But the European Union also lived up to expectations on the economic and social front with the European Central Bank, the European Commission, the Eurogroup and the European Investment Bank taking swift action to respond to the emergency.
Yet it was also clear from the outset that this was an unprecedented crisis, caused by a symmetrical external shock, and that it would therefore require an unprecedented response, which could not be limited to mobilising existing instruments. We needed to go farther, to jointly and robustly support the recovery of the economies of all Member States, otherwise the Single Market and the European project as a whole would collapse.
The European Commission put forward an ambitious package amounting to €1.8 trillion, divided between a 7-year Multiannual Financial Framework of €1.074 trillion and a €750 billion Recovery Fund, financed through a common debt issue guaranteed by the increase in the Own Resources overhead. This innovative proposal was approved in July during the first European Council of the German Presidency and, after intense negotiations with the European Parliament, it received final approval at the last European Council of this Presidency, on 10 December.
Never before has the European Union proved so necessary. Never before has it been so close to its citizens, responding to their greatest fears and legitimate expectations.
With the agreement reached by the German Presidency on the Multiannual Financial Framework and the Next Generation EU Programme, we now have the legal framework and the financial means for a joint robust European response that will enable all Member States to ensure the recovery of their economies. With the simultaneous start of vaccination in all Member States, we will gradually be able to get our lives back to normal.
Germany has thus brought its Presidency to a perfect end and hands over the baton to the Portuguese Presidency.
The next stage will not be less demanding. Now it is time to deliver, to put in place the new instruments created: a Europe-wide vaccination plan and the National Recovery and Resilience Plans.
The Portuguese Presidency will focus on three main priorities. The first one is the economic and social recovery, which will be led by the green and digital transitions, drivers for growth and more and better jobs. The second one is the development of the Social Pillar of the EU, creating a solid basis of confidence that these twin transitions will be an opportunity for all and that no one will be left behind. Thirdly, we must strengthen the strategic autonomy of a European Union open to the world.
Three milestones will give concrete expression to these priorities: the approval of the national recovery plans, together with the Climate Law and the Digital Services Package; the Social Summit, gathering social partners, civil society and institutions in a joint commitment around the Social Pillar; the EU-India Summit.
The German Presidency’s motto was “Together for Europe’s recovery”. The Portuguese Presidency’s motto signals the passage to the next stage, characterizing and materializing that recovery: “Time to deliver: a fair, green, digital recovery”.
It is by achieving results that we ensure citizens’ confidence in the European project, showing that only a dynamic internal market can strengthen our SMEs and create more and better jobs, guaranteeing, through a solid Social Pilar, that we invest in skills, innovation, social protection which enable us to lead the climate and digital transitions leaving no one behind; enhancing our strategic autonomy not fearing to open up to the world where we want to be global actors.
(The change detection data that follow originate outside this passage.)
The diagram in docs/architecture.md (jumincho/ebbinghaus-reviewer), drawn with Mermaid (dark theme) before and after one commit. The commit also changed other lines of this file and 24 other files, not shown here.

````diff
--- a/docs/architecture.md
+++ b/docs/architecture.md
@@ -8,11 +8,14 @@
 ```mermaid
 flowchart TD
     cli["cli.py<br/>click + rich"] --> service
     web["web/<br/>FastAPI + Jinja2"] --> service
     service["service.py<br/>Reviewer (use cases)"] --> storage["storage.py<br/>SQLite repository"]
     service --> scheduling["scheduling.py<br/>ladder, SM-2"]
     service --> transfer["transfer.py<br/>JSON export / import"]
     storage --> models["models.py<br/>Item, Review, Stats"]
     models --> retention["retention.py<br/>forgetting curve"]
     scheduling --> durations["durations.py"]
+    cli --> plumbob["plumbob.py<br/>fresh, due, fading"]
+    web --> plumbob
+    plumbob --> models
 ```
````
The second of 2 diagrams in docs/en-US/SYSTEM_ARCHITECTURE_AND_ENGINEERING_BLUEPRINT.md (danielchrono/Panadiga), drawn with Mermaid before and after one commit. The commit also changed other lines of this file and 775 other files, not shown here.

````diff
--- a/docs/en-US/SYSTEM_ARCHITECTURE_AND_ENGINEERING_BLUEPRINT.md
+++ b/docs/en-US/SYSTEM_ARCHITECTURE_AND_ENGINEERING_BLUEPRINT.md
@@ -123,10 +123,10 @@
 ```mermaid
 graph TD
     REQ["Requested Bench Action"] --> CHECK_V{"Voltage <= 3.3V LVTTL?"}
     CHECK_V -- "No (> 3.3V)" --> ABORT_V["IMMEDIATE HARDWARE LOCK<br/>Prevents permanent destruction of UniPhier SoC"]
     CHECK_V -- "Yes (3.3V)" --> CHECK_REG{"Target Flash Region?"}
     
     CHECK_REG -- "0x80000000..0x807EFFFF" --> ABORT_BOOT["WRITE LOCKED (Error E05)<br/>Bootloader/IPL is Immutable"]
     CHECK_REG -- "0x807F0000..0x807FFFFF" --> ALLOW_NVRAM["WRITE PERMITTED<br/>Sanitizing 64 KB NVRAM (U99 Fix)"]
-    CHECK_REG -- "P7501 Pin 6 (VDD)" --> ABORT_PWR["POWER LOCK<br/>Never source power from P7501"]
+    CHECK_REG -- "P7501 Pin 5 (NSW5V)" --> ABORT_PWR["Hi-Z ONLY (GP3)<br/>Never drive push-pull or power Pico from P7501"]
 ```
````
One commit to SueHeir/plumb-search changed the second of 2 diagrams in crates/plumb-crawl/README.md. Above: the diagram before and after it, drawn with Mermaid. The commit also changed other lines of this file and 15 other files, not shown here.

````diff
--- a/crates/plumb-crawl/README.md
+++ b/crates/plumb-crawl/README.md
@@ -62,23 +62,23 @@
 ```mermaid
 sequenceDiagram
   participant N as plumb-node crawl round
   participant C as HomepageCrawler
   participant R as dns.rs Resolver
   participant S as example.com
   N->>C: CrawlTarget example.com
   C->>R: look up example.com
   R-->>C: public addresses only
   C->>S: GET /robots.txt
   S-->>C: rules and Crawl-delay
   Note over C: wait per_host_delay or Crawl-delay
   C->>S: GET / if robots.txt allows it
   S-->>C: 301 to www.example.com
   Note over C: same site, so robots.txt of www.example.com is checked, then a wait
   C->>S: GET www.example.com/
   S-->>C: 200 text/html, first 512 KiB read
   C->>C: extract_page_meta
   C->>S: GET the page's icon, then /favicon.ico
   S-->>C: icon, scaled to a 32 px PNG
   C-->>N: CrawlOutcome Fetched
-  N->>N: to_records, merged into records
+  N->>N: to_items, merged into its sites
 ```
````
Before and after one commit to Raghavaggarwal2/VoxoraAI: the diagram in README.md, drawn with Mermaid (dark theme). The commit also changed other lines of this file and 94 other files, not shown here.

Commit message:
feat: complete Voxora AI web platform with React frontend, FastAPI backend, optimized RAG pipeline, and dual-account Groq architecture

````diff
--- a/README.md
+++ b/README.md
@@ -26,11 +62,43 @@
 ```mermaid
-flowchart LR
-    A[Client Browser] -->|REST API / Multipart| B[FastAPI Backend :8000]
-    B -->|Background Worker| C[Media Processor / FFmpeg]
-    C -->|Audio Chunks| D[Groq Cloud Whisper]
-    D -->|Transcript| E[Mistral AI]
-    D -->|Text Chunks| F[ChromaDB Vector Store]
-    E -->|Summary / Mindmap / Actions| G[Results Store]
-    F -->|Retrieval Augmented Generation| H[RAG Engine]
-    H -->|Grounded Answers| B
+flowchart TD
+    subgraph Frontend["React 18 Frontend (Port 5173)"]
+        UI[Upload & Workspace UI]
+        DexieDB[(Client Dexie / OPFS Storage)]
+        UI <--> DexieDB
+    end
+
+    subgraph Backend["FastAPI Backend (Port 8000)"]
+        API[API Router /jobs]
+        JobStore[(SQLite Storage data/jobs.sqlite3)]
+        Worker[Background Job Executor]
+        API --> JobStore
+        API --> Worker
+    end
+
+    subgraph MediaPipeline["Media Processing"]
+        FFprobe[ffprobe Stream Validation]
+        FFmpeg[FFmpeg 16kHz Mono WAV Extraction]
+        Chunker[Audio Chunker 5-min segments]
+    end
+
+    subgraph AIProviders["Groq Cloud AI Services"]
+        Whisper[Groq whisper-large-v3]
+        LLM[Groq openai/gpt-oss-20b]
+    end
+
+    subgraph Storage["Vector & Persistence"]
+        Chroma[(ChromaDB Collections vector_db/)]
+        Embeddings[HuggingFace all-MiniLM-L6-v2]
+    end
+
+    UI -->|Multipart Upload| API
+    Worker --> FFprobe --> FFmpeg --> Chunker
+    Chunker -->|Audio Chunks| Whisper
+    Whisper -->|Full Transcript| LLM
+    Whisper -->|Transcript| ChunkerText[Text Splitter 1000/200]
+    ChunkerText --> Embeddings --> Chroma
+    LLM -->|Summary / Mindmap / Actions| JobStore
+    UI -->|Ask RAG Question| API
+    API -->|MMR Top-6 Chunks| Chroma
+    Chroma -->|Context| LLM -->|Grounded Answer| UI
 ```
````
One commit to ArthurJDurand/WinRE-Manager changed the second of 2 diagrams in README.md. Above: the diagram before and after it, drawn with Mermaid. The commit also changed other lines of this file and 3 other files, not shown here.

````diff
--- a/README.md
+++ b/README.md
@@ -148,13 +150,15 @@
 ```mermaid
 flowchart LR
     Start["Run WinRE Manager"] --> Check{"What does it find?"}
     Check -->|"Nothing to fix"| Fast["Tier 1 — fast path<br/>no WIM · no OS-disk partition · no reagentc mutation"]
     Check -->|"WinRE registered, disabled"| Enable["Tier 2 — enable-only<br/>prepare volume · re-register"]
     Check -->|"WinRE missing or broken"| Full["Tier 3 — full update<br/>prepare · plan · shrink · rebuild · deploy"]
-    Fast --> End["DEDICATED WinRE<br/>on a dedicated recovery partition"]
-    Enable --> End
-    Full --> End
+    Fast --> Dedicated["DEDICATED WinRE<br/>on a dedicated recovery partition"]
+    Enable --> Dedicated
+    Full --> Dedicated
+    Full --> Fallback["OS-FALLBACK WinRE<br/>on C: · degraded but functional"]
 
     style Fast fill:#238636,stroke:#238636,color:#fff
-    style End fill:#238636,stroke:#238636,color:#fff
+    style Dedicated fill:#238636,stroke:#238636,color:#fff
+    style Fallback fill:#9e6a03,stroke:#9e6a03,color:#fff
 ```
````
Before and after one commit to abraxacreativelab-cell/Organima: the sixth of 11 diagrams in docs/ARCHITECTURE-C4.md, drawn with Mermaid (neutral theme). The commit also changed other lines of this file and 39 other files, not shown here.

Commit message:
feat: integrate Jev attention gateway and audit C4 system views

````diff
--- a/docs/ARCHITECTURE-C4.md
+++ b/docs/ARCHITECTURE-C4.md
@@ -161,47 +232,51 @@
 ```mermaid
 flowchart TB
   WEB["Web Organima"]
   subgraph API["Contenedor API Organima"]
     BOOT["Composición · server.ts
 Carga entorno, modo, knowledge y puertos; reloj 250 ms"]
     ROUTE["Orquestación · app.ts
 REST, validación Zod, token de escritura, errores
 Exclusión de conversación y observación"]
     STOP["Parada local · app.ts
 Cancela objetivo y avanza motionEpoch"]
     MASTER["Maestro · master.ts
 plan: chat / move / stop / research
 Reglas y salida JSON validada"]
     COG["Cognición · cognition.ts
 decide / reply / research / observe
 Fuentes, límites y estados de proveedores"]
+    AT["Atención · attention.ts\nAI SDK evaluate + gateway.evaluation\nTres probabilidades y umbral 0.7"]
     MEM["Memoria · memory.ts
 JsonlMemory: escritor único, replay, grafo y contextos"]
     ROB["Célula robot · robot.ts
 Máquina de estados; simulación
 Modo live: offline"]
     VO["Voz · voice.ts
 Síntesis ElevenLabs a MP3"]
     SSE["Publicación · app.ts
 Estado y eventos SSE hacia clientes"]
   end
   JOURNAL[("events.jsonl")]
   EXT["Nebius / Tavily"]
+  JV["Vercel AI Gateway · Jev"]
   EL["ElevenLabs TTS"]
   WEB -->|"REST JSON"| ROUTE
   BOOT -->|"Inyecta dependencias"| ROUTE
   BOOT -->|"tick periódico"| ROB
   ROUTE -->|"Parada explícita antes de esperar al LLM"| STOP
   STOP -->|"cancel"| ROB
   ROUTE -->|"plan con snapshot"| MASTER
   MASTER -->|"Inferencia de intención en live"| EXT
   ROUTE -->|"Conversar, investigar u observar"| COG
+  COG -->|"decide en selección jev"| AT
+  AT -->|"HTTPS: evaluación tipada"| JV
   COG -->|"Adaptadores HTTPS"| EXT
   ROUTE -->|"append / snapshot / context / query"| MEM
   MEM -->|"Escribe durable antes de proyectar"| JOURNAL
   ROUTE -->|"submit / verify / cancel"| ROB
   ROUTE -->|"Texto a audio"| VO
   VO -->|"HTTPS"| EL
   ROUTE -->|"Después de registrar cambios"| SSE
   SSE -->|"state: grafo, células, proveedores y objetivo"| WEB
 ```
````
It is therefore time to deliver, together, as a community of values and shared prosperity.
This article was published by EurActiv